Mexico City is amazing! Estimates vary, but the metropolitan area—the largest, by population, in the Western Hemisphere and the largest Spanish-speaking city in the world—has about 22 million people living in an area of 2,072 square kilometers. This compares to 20.1 million in the New York metropolitan area, which is 17,405 square kilometers in size. Mexico City’s density is nine times greater in spite of having very few tall buildings.
My two previous posts, Getting Started in International Work and Logistics of International Work—Part 1, dealt with preparing to work internationally. This post deals with the logistics of when you are in a foreign country and after you return. The previously stated caveat—that conditions vary greatly between countries, within countries, and over time– still applies, but this should at least give you a few things to think about.
“The world is a book, and those who do not travel read only one page.”
–Saint Augustine (AD 354 – 430)
My previous post, Getting Started in International Work, covered how to prepare for international work generally. This two-part addition covers logistical considerations for working in a foreign country based on my own experiences in Canada, Germany, Malaysia, Saudi Arabia, Tunisia, and elsewhere. Conditions vary greatly between countries, within countries, and over time, but this should at least give you an idea of what to think about. I look forward to hearing other people’s experiences as well. Part 1 deals with the logistical issues before you go. Part 2 will cover issues relevant while there and after you return.
People interested in working internationally often ask how they can get started. The answer is a combination of preparation, risk, and luck. Part 1 of this three-part post covers six tips for getting started, and Parts 2 and 3 will include advice on logistical considerations for when you actually go overseas for work.
“…chance favors only the prepared minds.”
Many Americans are woefully unaware of the rest of the world. Before stepping off a cliff like The Fool in a Tarot deck, it is very helpful to become prepared in terms of languages, geography, politics, health, and finance.
In the 1970s the Kingdom of Saudi Arabia decided to relocate the international diplomatic community from Jeddah on the coast, to the capital, Riyadh, in the center of the country. This was to include not only all the foreign embassies, diplomatic residences and offices of the Saudi Ministry of Foreign Affairs but also all the residential, commercial, recreational and other support facilities that would make up a complete, self-sufficient neighborhood on the edge of the city of Riyadh.

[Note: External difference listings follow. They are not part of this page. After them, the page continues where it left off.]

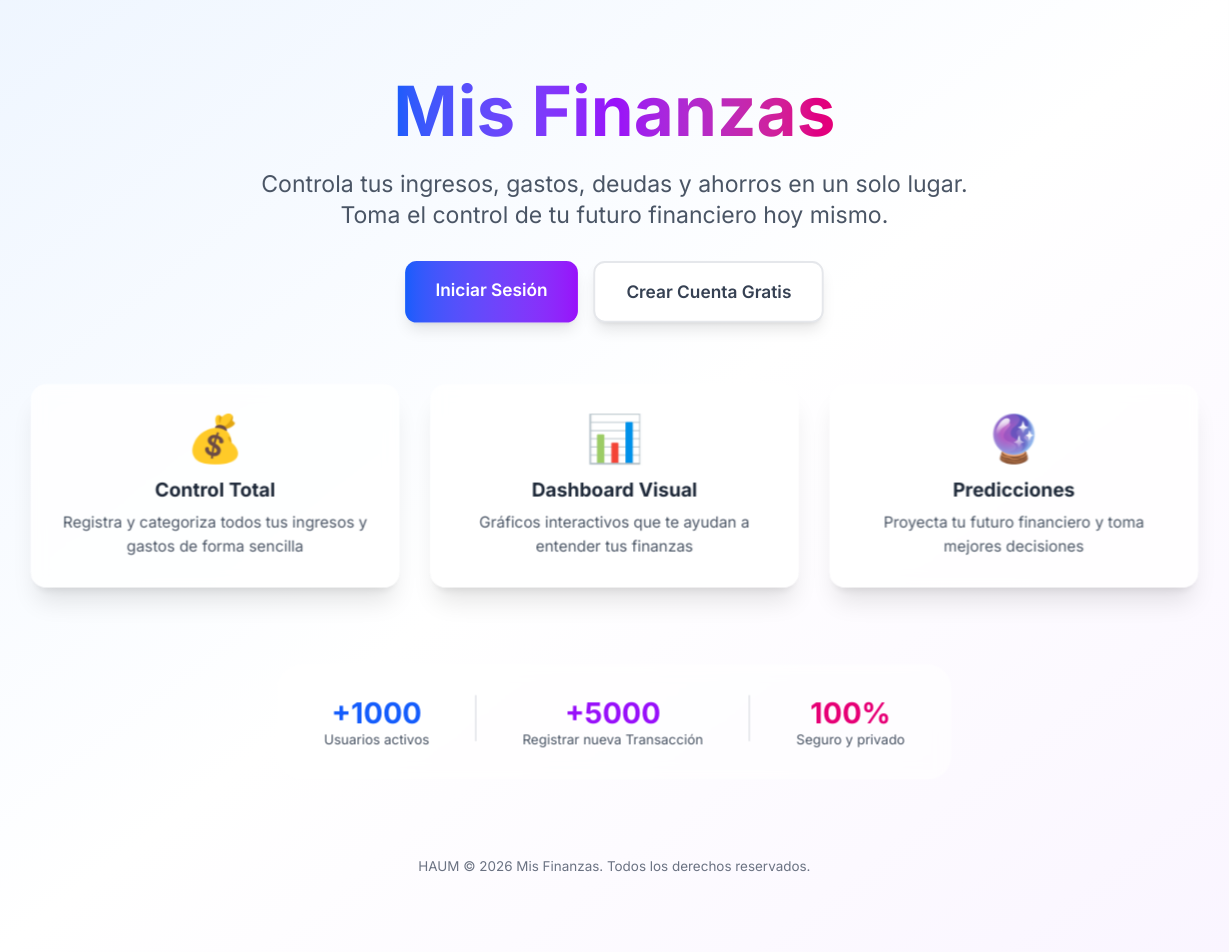
Repository: AlejandroUrrego01291/price-finanzas
Page: /
The author's editor kept a copy of each file at every save. The page is drawn from the files as they stood at one save, then again after the next save.
The browser window is 1280 px wide. The pictures show the whole page, at 96% of full size.
The project was rebuilt for these pictures with package versions that can differ from the ones it lists, and the page was loaded fresh each time. The framework's server and built-in components were replaced by stand-ins that run in the browser. Also part of the build but not shown: next.config.ts.

Above is the page before, as saved 2026-03-21 13:45:06.

### src/app/layout.tsx
import type { Metadata } from 'next'
import { Inter } from 'next/font/google'
import './globals.css'
import { Providers } from './providers'

const inter = Inter({ subsets: ['latin'] })

export const metadata: Metadata = {
  title: 'Mis Finanzas',
  description: 'Administra tus finanzas personales',
  icons: {
    icon: 'data:[embedded picture, 125 characters]',
  },
}

export default function RootLayout({
  children,
}: {
  children: React.ReactNode
}) {
  return (
    <html lang="es">
      <body className={inter.className}>
        <Providers>{children}</Providers>
      </body>
    </html>
  )
}

### src/app/page.tsx
import Link from 'next/link'

export default function Home() {
  return (
    <div className="min-h-screen bg-gradient-to-br from-blue-50 via-white to-purple-50">
      {/* Hero Section */}
      <div className="max-w-7xl mx-auto px-4 sm:px-6 lg:px-8 py-12 md:py-20">
        <div className="text-center">
          {/* Logo o título principal */}
          <h1 className="text-5xl md:text-7xl font-bold mb-6">
            <span className="bg-gradient-to-r from-blue-600 via-purple-600 to-pink-600 bg-clip-text text-transparent">
              Mis Finanzas
            </span>
          </h1>

          <p className="text-xl md:text-2xl text-gray-600 mb-8 max-w-3xl mx-auto">
            Controla tus ingresos, gastos, deudas y ahorros en un solo lugar.
            Toma el control de tu futuro financiero hoy mismo.
          </p>

          {/* Botones de acción principales */}
          <div className="flex flex-col sm:flex-row gap-4 justify-center mb-16">
            <Link
              href="/login"
              className="px-8 py-4 bg-gradient-to-r from-blue-600 to-purple-600 text-white rounded-xl hover:from-blue-700 hover:to-purple-700 transition-all transform hover:scale-105 shadow-lg text-lg font-semibold"
            >
              Iniciar Sesión
            </Link>
            <Link
              href="/register"
              className="px-8 py-4 bg-white text-gray-700 rounded-xl hover:bg-gray-50 transition-all transform hover:scale-105 shadow-lg border-2 border-gray-200 text-lg font-semibold"
            >
              Crear Cuenta Gratis
            </Link>
          </div>

          {/* Características */}
          <div className="grid md:grid-cols-3 gap-6 md:gap-8 mt-16">
            <div className="bg-white/80 backdrop-blur-sm p-6 md:p-8 rounded-2xl shadow-xl hover:shadow-2xl transition-all transform hover:scale-105">
              <div className="text-4xl md:text-5xl mb-4">💰</div>
              <h3 className="text-xl font-bold text-gray-800 mb-2">Control Total</h3>
              <p className="text-gray-600 text-sm md:text-base">
                Registra y categoriza todos tus ingresos y gastos de forma sencilla
              </p>
            </div>

            <div className="bg-white/80 backdrop-blur-sm p-6 md:p-8 rounded-2xl shadow-xl hover:shadow-2xl transition-all transform hover:scale-105">
              <div className="text-4xl md:text-5xl mb-4">📊</div>
              <h3 className="text-xl font-bold text-gray-800 mb-2">Dashboard Visual</h3>
              <p className="text-gray-600 text-sm md:text-base">
                Gráficos interactivos que te ayudan a entender tus finanzas
              </p>
            </div>

            <div className="bg-white/80 backdrop-blur-sm p-6 md:p-8 rounded-2xl shadow-xl hover:shadow-2xl transition-all transform hover:scale-105">
              <div className="text-4xl md:text-5xl mb-4">🔮</div>
              <h3 className="text-xl font-bold text-gray-800 mb-2">Predicciones</h3>
              <p className="text-gray-600 text-sm md:text-base">
                Proyecta tu futuro financiero y toma mejores decisiones
              </p>
            </div>
          </div>

          {/* Stats o información adicional */}
          <div className="mt-16 md:mt-20">
            <div className="inline-flex flex-wrap justify-center gap-4 md:gap-8 p-6 md:p-8 bg-white/50 backdrop-blur-sm rounded-3xl">
              <div className="text-center px-4">
                <div className="text-2xl md:text-3xl font-bold text-blue-600">+1000</div>
                <div className="text-xs md:text-sm text-gray-600">Usuarios activos</div>
              </div>
              <div className="w-px h-12 bg-gray-300 hidden md:block"></div>
              <div className="text-center px-4">
                <div className="text-2xl md:text-3xl font-bold text-purple-600">+5000</div>
                <div className="text-xs md:text-sm text-gray-600">Registrar nueva Transacción</div>
              </div>
              <div className="w-px h-12 bg-gray-300 hidden md:block"></div>
              <div className="text-center px-4">
                <div className="text-2xl md:text-3xl font-bold text-pink-600">100%</div>
                <div className="text-xs md:text-sm text-gray-600">Seguro y privado</div>
              </div>
            </div>
          </div>

          {/* Footer simple */}
          <div className="mt-16 md:mt-20 text-xs md:text-sm text-gray-500">
            HAUM © 2026 Mis Finanzas. Todos los derechos reservados.
          </div>
        </div>
      </div>
    </div>
  )
}

### src/app/globals.css
@import "tailwindcss";

@theme {
  /* Aquí puedes definir tus variables de tema si las necesitas */
}

/* Clases personalizadas usando @utility en lugar de @apply */
@utility text-title {
  color: #111827;
  /* text-gray-900 */
  font-weight: 700;
}

@utility text-subtitle {
  color: #1F2937;
  /* text-gray-800 */
  font-weight: 600;
}

@utility text-body {
  color: #374151;
  /* text-gray-700 */
}

@utility text-muted {
  color: #4B5563;
  /* text-gray-600 */
}

/* Estilos base */
:root {
  --foreground-rgb: 0, 0, 0;
  --background-rgb: 249, 250, 251;
}

body {
  color: #111827;
  background: rgb(var(--background-rgb));
}

### src/app/providers.tsx
'use client'

import { SessionProvider } from 'next-auth/react'

export function Providers({ children }: { children: React.ReactNode }) {
    return <SessionProvider>{children}</SessionProvider>
}

After the next save:
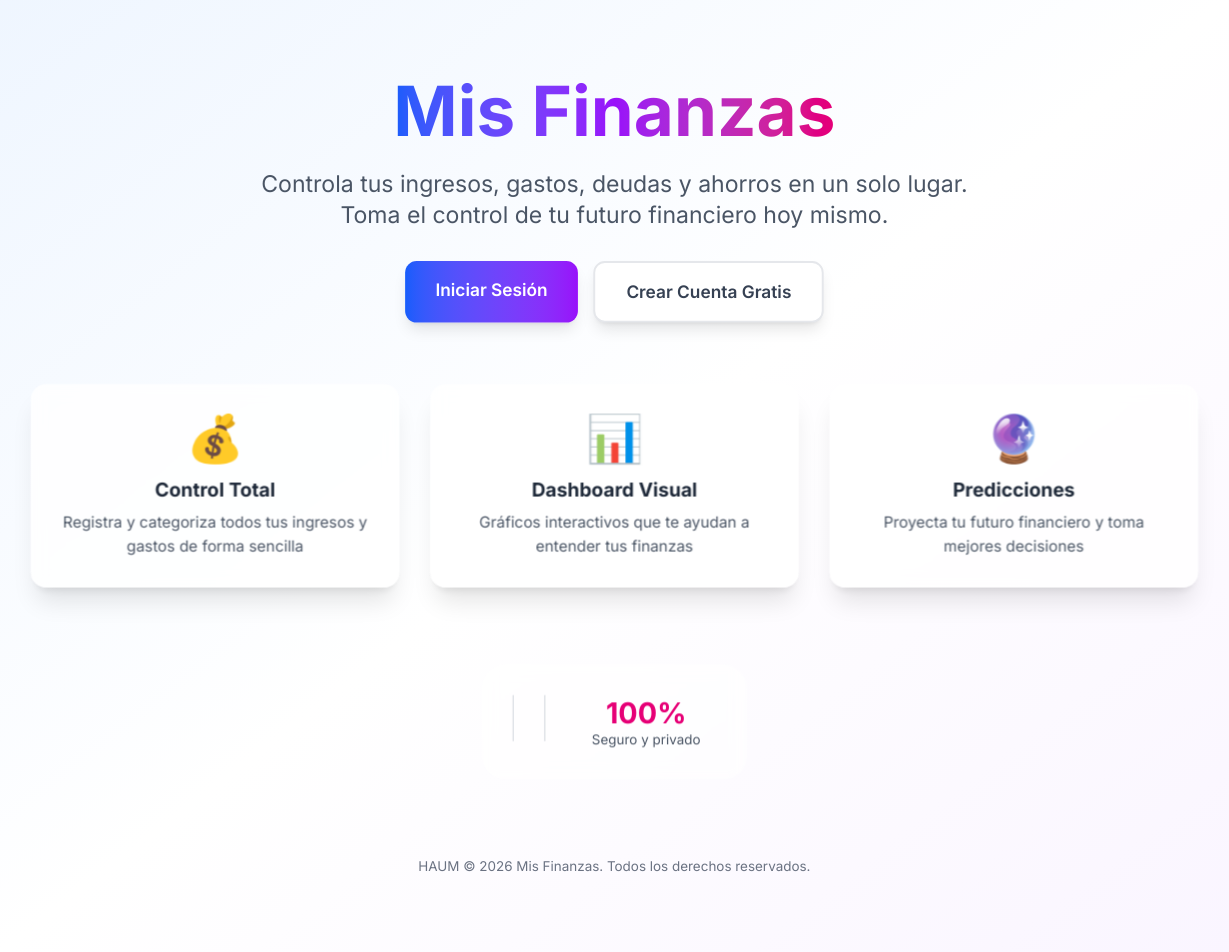
Saved 7 min 11 s later.
--- a/src/app/page.tsx
+++ b/src/app/page.tsx
@@ -64,15 +64,9 @@ export default function Home() {
           {/* Stats o información adicional */}
           <div className="mt-16 md:mt-20">
             <div className="inline-flex flex-wrap justify-center gap-4 md:gap-8 p-6 md:p-8 bg-white/50 backdrop-blur-sm rounded-3xl">
-              <div className="text-center px-4">
-                <div className="text-2xl md:text-3xl font-bold text-blue-600">+1000</div>
-                <div className="text-xs md:text-sm text-gray-600">Usuarios activos</div>
-              </div>
+
               <div className="w-px h-12 bg-gray-300 hidden md:block"></div>
-              <div className="text-center px-4">
-                <div className="text-2xl md:text-3xl font-bold text-purple-600">+5000</div>
-                <div className="text-xs md:text-sm text-gray-600">Registrar nueva Transacción</div>
-              </div>
+
               <div className="w-px h-12 bg-gray-300 hidden md:block"></div>
               <div className="text-center px-4">
                 <div className="text-2xl md:text-3xl font-bold text-pink-600">100%</div>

A German planning firm, Albert Speer and Partners, developed the master plan with Boedeker, Wagenfeld & Partners (initially Boedeker, Boyer, Wagenfeld & Partners) providing landscape architectural input.